Dimma holding a goat

The right time

Jeremiah 31:31-34   Psalm 51:1-12   Hebrews 5:5-10   John 12:20-33

We encourage children to break their day down into chunks. It’s time for breakfast or tea; time for bath or bed. We help them develop a sense of the right time for different things to happen, day by day or throughout the year – time to put the Christmas tree up or to get the paddling pool out. And that sense of the right time continues into adulthood, shaping our days and our years.

We have a sense of the right time for things to happen: too soon, or too late, and there will be no results; just right, and everything will move forward smoothly. ‘It’s the right time for that’, we say of a major life event, and we recognise that sense of a proper fit, difficult to define but immediately recognisable when it happens. ‘To everything there is a season’, says the preacher, ‘and a time for every matter under heaven’ (Ecclesiastes 3:1).

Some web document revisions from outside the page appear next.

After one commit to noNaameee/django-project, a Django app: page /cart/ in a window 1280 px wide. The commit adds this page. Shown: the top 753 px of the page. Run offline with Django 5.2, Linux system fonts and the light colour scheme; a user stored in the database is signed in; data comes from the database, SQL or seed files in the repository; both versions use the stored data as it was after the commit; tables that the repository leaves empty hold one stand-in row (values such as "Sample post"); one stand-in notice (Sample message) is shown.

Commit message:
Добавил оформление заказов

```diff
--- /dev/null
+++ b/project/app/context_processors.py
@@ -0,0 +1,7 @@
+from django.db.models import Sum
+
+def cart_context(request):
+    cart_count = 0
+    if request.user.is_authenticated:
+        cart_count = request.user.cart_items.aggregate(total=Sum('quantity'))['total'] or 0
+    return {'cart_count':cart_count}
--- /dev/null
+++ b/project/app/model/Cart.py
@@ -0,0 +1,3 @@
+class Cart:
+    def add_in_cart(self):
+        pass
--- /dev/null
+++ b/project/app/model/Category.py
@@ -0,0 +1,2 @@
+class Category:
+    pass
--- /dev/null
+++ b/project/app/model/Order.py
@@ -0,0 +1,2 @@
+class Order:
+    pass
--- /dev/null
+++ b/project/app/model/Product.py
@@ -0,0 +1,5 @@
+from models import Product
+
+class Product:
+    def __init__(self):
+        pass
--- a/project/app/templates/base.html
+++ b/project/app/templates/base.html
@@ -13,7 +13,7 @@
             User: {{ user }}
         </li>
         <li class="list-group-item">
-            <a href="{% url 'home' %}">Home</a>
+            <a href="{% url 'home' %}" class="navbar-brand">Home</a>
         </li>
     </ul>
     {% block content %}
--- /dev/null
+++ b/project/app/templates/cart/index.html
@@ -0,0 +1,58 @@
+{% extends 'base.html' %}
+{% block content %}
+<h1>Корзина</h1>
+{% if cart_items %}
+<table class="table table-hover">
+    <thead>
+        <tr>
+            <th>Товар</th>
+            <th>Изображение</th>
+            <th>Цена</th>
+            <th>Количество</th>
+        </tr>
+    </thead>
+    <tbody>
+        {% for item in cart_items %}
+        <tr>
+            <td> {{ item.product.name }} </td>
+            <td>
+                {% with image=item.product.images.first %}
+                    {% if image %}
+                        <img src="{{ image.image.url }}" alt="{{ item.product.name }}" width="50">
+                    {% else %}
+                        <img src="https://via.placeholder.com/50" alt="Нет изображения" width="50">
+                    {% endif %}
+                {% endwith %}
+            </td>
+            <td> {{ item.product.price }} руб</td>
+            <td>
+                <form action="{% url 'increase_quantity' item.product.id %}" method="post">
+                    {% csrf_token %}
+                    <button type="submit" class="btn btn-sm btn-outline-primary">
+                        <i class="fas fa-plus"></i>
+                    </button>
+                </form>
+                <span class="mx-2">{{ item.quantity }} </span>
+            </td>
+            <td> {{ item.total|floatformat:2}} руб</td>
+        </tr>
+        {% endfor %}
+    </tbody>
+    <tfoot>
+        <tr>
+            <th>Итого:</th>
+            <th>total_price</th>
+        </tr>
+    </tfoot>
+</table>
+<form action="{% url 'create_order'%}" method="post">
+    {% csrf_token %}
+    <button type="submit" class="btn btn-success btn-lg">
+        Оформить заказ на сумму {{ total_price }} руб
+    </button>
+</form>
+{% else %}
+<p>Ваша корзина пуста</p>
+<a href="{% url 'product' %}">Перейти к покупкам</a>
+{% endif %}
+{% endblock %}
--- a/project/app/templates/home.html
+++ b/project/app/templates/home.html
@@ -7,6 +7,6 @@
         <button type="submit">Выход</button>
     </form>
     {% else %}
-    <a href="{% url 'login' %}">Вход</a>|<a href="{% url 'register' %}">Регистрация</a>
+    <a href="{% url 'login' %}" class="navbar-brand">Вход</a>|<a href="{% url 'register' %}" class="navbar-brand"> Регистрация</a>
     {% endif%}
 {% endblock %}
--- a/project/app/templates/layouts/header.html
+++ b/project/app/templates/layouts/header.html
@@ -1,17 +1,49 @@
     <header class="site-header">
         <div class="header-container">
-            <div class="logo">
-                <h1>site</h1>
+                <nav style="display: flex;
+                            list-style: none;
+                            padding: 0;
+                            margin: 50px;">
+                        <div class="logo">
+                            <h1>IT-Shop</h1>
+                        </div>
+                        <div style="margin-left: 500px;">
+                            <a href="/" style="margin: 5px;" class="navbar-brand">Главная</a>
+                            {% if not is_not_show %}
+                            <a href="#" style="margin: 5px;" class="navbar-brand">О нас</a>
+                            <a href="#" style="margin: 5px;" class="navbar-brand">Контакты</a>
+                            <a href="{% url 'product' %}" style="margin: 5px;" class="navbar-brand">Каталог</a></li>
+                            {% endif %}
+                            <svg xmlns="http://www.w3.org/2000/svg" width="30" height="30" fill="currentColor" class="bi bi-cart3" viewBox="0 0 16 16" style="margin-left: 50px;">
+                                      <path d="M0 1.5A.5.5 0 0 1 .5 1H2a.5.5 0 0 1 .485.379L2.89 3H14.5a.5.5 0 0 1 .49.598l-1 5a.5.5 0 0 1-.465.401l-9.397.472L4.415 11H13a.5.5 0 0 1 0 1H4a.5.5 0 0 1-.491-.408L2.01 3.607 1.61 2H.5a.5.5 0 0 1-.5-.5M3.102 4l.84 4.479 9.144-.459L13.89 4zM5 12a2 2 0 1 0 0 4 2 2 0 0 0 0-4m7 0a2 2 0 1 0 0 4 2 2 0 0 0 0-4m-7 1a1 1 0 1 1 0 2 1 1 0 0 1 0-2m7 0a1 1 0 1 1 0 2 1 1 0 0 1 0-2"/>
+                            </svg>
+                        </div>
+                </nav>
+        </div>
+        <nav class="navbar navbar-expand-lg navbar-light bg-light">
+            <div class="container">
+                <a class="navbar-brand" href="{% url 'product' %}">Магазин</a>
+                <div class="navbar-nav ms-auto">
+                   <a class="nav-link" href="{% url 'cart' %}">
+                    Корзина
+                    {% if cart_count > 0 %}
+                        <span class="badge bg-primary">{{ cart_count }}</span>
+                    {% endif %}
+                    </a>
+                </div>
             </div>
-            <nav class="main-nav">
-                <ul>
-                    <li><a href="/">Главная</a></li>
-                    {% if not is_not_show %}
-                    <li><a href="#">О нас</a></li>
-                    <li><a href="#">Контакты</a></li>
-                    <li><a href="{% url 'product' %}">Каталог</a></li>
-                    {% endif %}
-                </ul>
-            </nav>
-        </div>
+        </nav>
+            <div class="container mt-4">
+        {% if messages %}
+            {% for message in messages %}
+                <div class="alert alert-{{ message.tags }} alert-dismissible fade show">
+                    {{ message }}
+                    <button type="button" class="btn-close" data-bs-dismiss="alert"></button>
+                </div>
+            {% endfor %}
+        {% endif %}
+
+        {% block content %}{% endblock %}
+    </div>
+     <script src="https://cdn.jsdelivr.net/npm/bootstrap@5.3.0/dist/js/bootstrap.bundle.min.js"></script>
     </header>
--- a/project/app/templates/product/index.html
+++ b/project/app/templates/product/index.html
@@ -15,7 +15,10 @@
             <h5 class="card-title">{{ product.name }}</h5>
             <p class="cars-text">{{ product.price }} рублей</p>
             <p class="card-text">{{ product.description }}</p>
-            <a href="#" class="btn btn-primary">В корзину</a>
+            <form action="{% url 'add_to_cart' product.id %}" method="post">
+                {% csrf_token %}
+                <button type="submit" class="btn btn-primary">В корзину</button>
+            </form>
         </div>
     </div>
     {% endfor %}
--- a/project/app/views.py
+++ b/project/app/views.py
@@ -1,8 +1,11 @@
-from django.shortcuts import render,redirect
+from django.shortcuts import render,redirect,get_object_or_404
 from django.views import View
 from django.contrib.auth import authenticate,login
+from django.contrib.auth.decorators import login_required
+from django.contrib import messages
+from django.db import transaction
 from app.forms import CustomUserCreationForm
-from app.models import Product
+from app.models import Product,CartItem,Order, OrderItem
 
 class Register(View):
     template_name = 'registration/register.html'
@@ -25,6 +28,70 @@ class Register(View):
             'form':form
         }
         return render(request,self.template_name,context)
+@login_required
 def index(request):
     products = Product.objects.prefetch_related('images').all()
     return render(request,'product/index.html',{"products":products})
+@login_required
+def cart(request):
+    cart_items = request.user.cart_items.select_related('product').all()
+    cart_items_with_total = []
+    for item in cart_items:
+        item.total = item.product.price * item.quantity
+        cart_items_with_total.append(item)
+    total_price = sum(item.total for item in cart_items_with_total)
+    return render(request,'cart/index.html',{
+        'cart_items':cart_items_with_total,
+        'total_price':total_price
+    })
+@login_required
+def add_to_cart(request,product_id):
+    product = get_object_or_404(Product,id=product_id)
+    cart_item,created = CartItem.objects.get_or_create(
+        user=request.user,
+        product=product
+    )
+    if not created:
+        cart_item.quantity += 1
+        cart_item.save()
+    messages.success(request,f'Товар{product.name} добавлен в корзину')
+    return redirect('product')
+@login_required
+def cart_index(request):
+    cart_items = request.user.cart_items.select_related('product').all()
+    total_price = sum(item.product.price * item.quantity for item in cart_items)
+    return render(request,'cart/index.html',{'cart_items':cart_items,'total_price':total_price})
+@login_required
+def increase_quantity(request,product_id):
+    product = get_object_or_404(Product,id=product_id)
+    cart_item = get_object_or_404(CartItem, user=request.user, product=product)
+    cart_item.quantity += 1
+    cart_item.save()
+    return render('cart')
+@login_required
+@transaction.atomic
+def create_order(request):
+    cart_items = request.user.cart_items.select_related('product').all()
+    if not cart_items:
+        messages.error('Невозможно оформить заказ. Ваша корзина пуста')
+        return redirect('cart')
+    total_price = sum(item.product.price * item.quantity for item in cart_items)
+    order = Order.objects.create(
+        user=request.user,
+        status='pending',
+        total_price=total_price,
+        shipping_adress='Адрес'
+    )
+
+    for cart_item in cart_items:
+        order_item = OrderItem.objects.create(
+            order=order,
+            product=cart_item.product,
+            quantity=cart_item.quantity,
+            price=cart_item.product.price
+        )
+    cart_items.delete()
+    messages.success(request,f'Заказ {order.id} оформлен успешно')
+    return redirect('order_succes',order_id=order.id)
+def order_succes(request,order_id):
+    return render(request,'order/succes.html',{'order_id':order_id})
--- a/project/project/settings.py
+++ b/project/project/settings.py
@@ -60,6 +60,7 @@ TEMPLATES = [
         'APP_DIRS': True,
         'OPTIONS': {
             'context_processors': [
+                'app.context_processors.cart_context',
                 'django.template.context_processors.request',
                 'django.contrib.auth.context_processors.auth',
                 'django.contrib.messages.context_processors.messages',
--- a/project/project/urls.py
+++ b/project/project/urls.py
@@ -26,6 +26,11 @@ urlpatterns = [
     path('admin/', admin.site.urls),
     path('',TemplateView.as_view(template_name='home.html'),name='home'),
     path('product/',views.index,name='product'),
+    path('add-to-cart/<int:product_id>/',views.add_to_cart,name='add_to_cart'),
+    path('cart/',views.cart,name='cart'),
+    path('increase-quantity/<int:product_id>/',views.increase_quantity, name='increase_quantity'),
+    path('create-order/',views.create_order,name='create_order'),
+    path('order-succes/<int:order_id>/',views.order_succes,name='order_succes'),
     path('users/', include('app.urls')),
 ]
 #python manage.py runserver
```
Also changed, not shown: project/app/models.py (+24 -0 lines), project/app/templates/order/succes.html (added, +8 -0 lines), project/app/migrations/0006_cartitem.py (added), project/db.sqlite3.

The work of Christian Aid also reflects this sense of the right time. The Lent and Easter Appeal, focusing on those who have had to leave their homes, invites us to recognise the impact of disruption and the breakdown of ordinary life with its rhythms of eating and sleeping, ploughing and reaping. It also asks us to respond in a timely fashion. There is an urgency about our involvement – left too long, help can arrive too late to be of any use. Coming at the right time, it can make the difference between life and death.

To everything there is a season and a time for every matter under heaven.

Ecclesiastes 3:1

The hour has come

Our reading from John centres on Jesus’ recognition of the right time – the appointed hour (v.27). It is Passover time (12:1), when the Jews celebrate God’s deliverance as they remember their escape from Egypt across the Red Sea. John locates Jesus’ death very precisely within this setting. Jesus dies on the day of preparation for the Passover, at the same time as the Passover lambs are being slaughtered in the Temple (19:14). Jesus is the Lamb of God (1:36) whose blood brings safety (Exodus 12:13).

The Old Testament reading from Jeremiah suggests further associations. 600 years before Christ, Jeremiah foretells a new covenant, written on people’s hearts, in which they will all know the Lord. Now is the time for this covenant to be made real in Christ, and the other Gospels make it clear that the Lord’s Supper inaugurates it – ‘this is my blood of the covenant’ (Mark 14:24).

Though this is the right time for him to give his life for us, Jesus is ‘troubled’ by the approach of this hour (v.27). John does not tell the story of his agony in Gethsemane, but in this verse we can see the same shrinking from death, in which we can so easily identify with Jesus. Yet at the same time, this is what it’s all about – his death is the completion of his mission. Through his patient endurance, and then through his resurrection, God’s name will be glorified. This is the right time for all this to happen.

Pray

God of every moment,
help us to recognise and value the rhythms of life.
Show us how to stand alongside those
who face disruption and broken rhythms.
Teach us to align our time with yours,
so that when the right time comes for us,
it does not pass us by.
Through Christ our Lord,
Amen.

With thanks to the Rev. Dr.Caroline Wickens, Superintendent Minister, Manchester Circuit of the Methodist Church, for providing the March weekly pointers.

Follow our Lent weekly reflections

Pointers for prayer

Give thanks for World Water Day on Thursday 22 March. Pray for the day when everyone has access to safe water.

Give thanks for the Alchi Algone water supply which, with the creative use of solar-powered pumps, provides water for four villages in Ethiopia.

Praise God for all those who gave to the East Africa Crisis Appeal which helped to fund this and similar projects, providing clean and safe water for many communities.